I’m sitting here, watching the UK election results roll in. The BBC keeps thanking me for staying with them through the night, but in truth, it’s not much of a hardship from my Canberra desk with beautiful sunshine streaming through the window.
Although I’ve been gone for ten years now, I still retain an interest in UK politics. However, I don’t vote any more – largely on the ethical ground that it feels unfair to vote for a government that I’d never have to live under.
My interest exposes a strange fact of expatriate life – that, while you retain voting rights in the country you have no intention of returning to, without citizenship, you get no say in the government of the country that takes and spends your taxes.
This isn’t news to me. Despite our ten years in Denmark and my keen interest in the way politics worked in there, I would have needed a Danish passport in order to influence where my 63% income tax and 25% VAT went. In fact, it’s fair to say that the closest I came to having a voice in Danish politics was deciding who I’d vote for in the hypothetical scenario of the Danish TV drama Borgen.
In Denmark, there was no likelihood of the situation changing. Until recently, Denmark did not allow dual citizenship anyway, so in order to become Danish, I’d have had to stop being British, which felt like a bridge too far in order to get a say in my own democracy.
Australia does allow dual citizenship, which means that plenty of new migrants follow a path from new arrivals to new Australians within a four-to-five year window. In fact, two friends posted photos of their own citizenship ceremony this week, and they looked wonderfully proud to have made a full and final commitment to their new country.
All of this matters because we see ourselves as being on the same path. My children sing the Australian national anthem each morning at school – they never knew the words to either the British or Danish anthems. They talk about the long term future here – about whether they will develop Aussie accents in time, about whether they’ll stay in Canberra as adults or end up in some other state, with us as long distance visitors. They already see this as their country, their long term home.

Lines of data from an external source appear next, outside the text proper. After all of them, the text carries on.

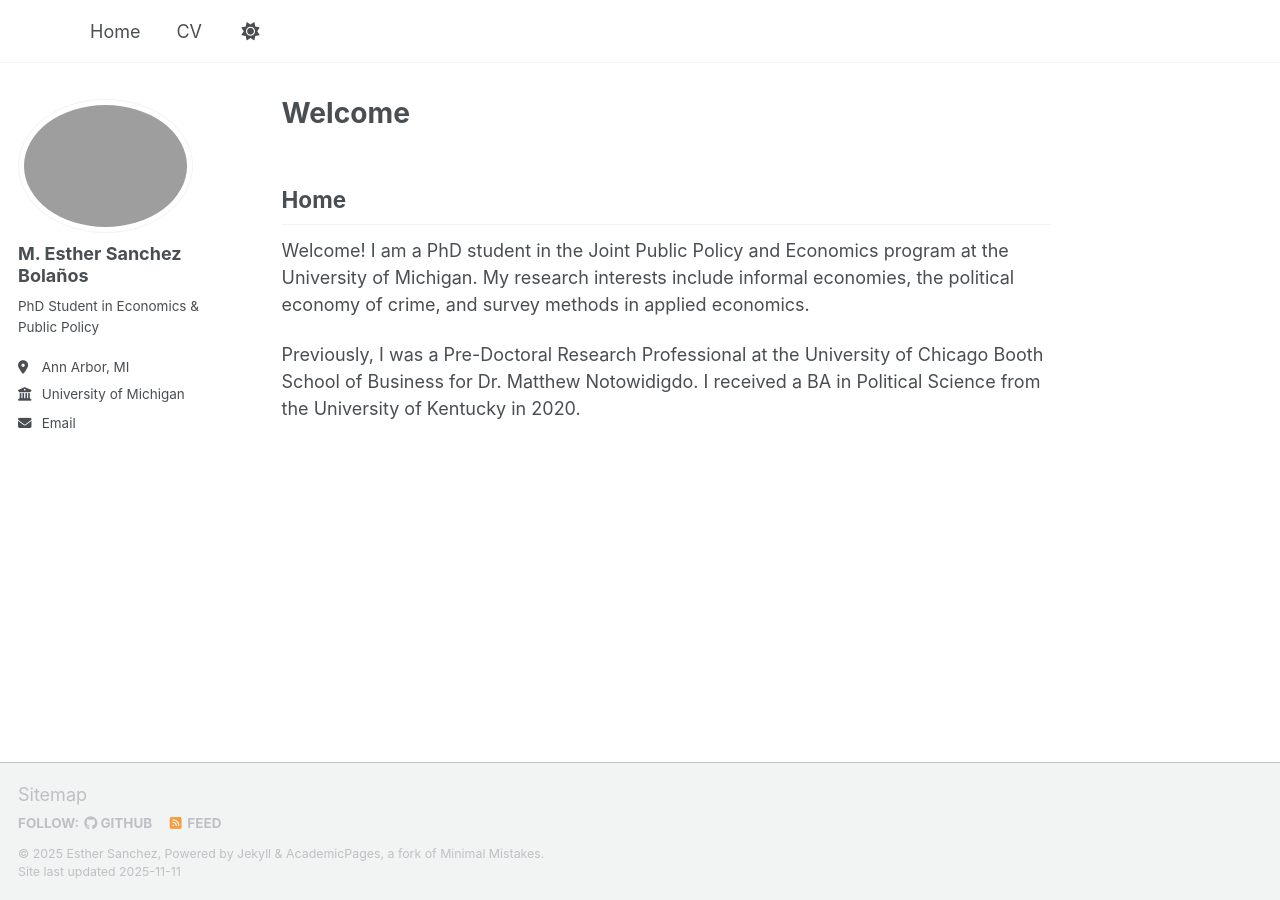
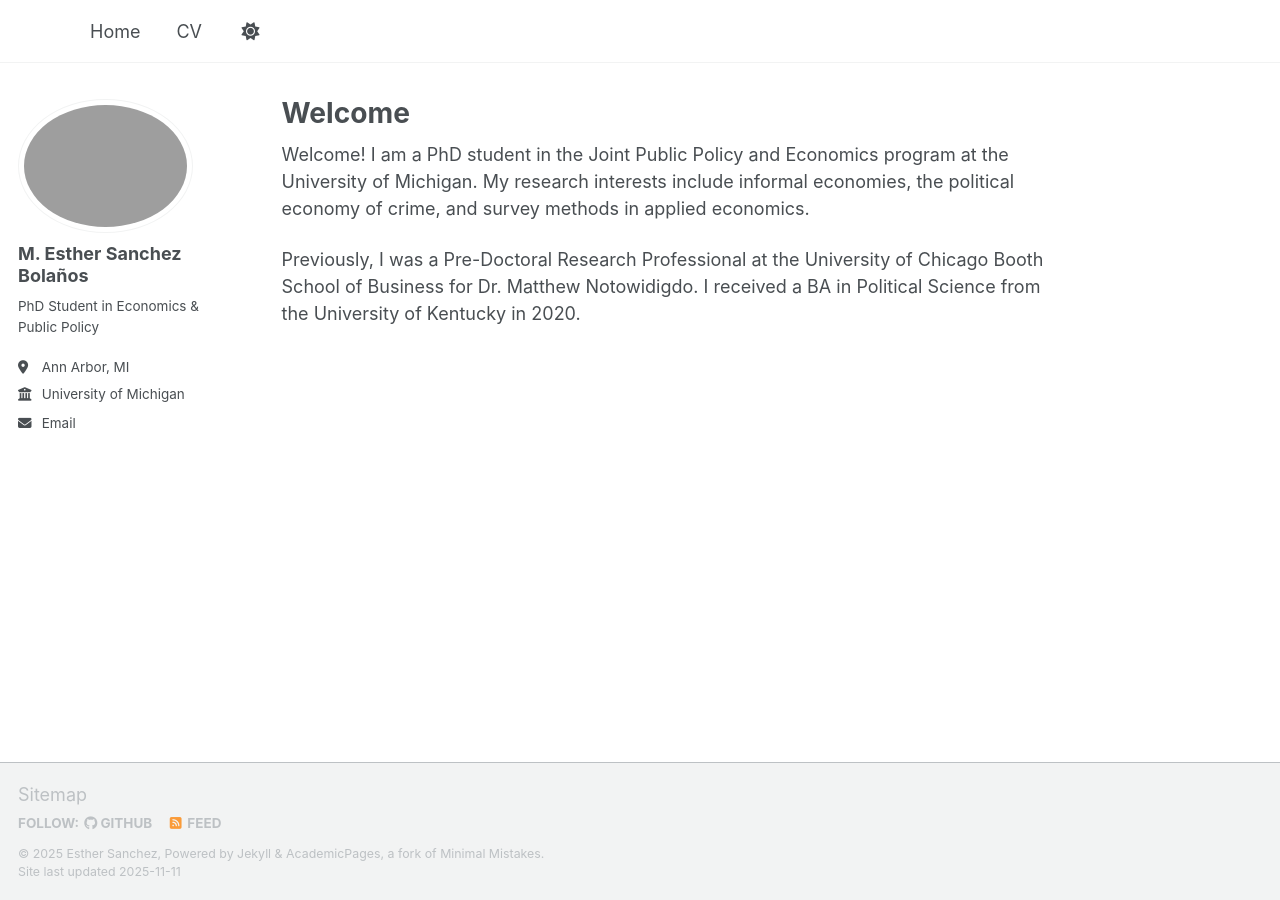
Before and after one commit to esther-sanchez/esther-sanchez.github.io, a Jekyll site: the page built from _pages/about.md, in a window 1280 px wide. Built offline with Jekyll 4.4.1, drawn with Linux system fonts in a browser that asks for light colours; a script that is not in the unit is left out.

Commit message:
Update about.md

```diff
--- a/_pages/about.md
+++ b/_pages/about.md
@@ -4,9 +4,6 @@ title: "Welcome"
 author_profile: true
 author: mesb
 ---
-
-## Home
-
 Welcome! I am a PhD student in the Joint Public Policy and Economics program at the University of Michigan. My research interests include informal economies, the political economy of crime, and survey methods in applied economics.
 
 Previously, I was a Pre-Doctoral Research Professional at the University of Chicago Booth School of Business for Dr. Matthew Notowidigdo. I received a BA in Political Science from the University of Kentucky in 2020.
```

It’s likely that there will be at least one national election in Australia and one state election in the ACT before we get a say in things. Maybe that’s fair enough, as it gives us a while to understand the policies of the various parties and the way the electoral system works here. On the other hand, there’s something to be said for the ‘no taxation without representation’ argument. As someone who is politically aware, politically opinionated and politically motivated, I’d like to express my view in elections.
For now, I have a passive interest in the elections of three countries, but I’m looking forward to the day when I have an active interest in one. This one.